[Screenshot and code edit data]

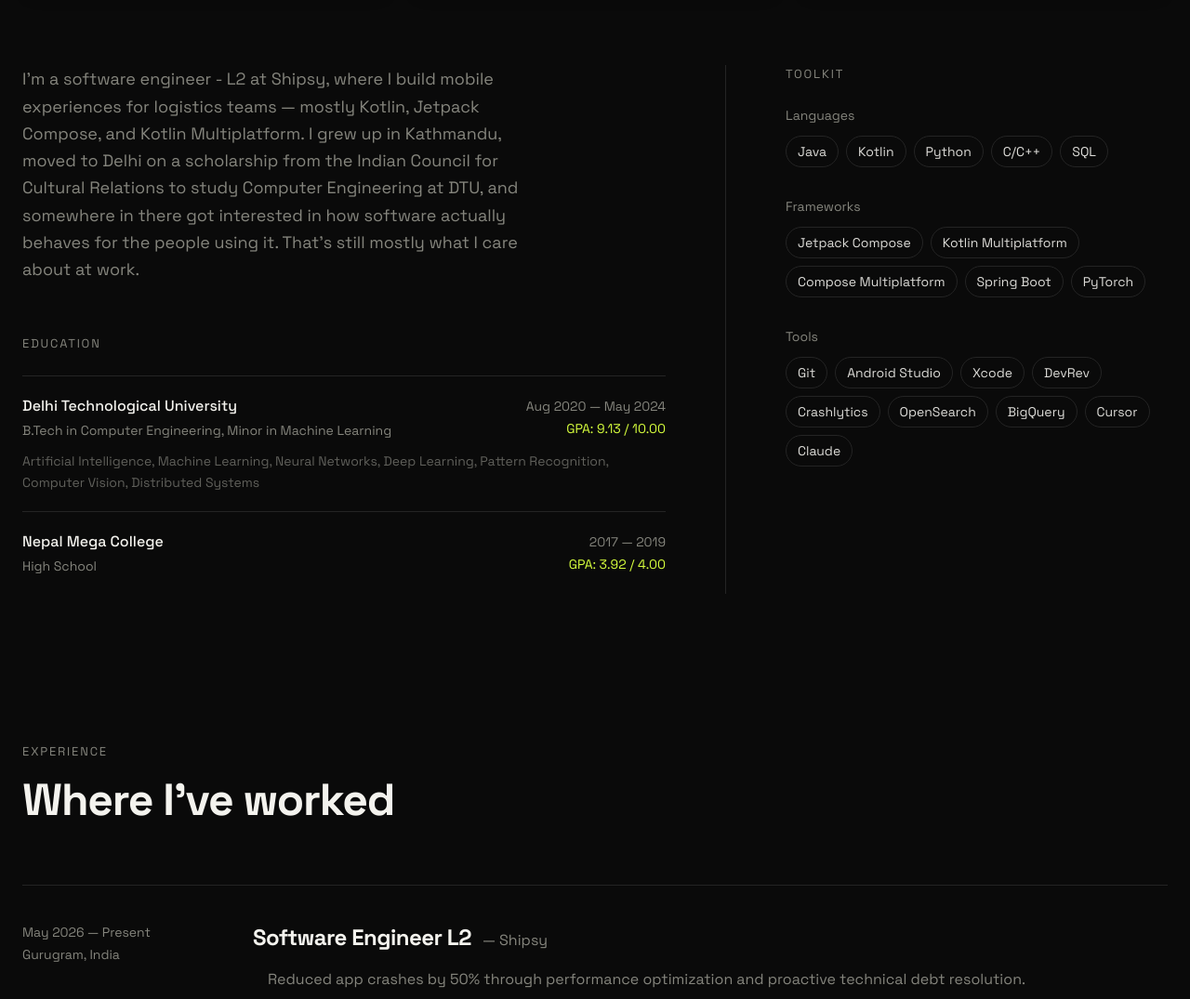
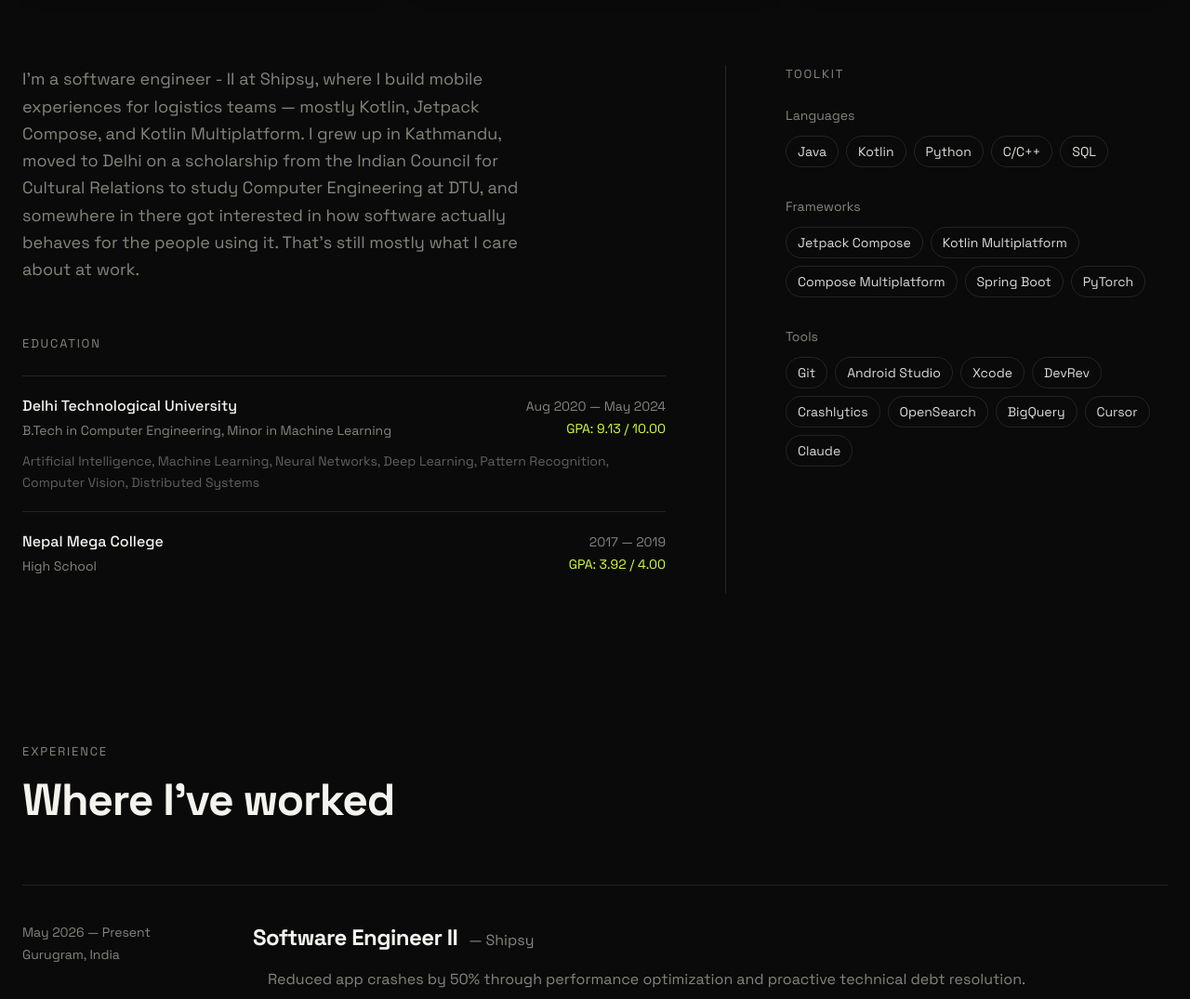
Before and after one commit to Sum1t01/portfolio, a React (Vite) app: page / in a window 1280 px wide. Shown: the part 1322-2397 px from the top of the page at 93% size. Built offline with nearby package versions, Linux system fonts and the light colour scheme; no server answers.

Commit message:
text fixes

```diff
--- a/src/data/profile.js
+++ b/src/data/profile.js
@@ -10,7 +10,7 @@ export const profile = {
   },
 };
 
-export const bio = `I'm a software engineer - L2 at Shipsy, where I build mobile
+export const bio = `I'm a software engineer - II at Shipsy, where I build mobile
 experiences for logistics teams — mostly Kotlin, Jetpack Compose, and Kotlin
 Multiplatform. I grew up in Kathmandu, moved to Delhi on a scholarship from
 the Indian Council for Cultural Relations to study Computer Engineering at
@@ -19,7 +19,7 @@ for the people using it. That's still mostly what I care about at work.`;
 
 export const experience = [
   {
-    role: "Software Engineer L2",
+    role: "Software Engineer II",
     org: "Shipsy",
     location: "Gurugram, India",
     period: "May 2026 — Present",
```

TASK REQUIREMENTS:
Find the string "export" in the data. Report each line it appears in.

RESPONSE TO THE EXERCISE:
@@ -10,7 +10,7 @@ export const profile = {
-export const bio = `I'm a software engineer - L2 at Shipsy, where I build mobile
+export const bio = `I'm a software engineer - II at Shipsy, where I build mobile
 export const experience = [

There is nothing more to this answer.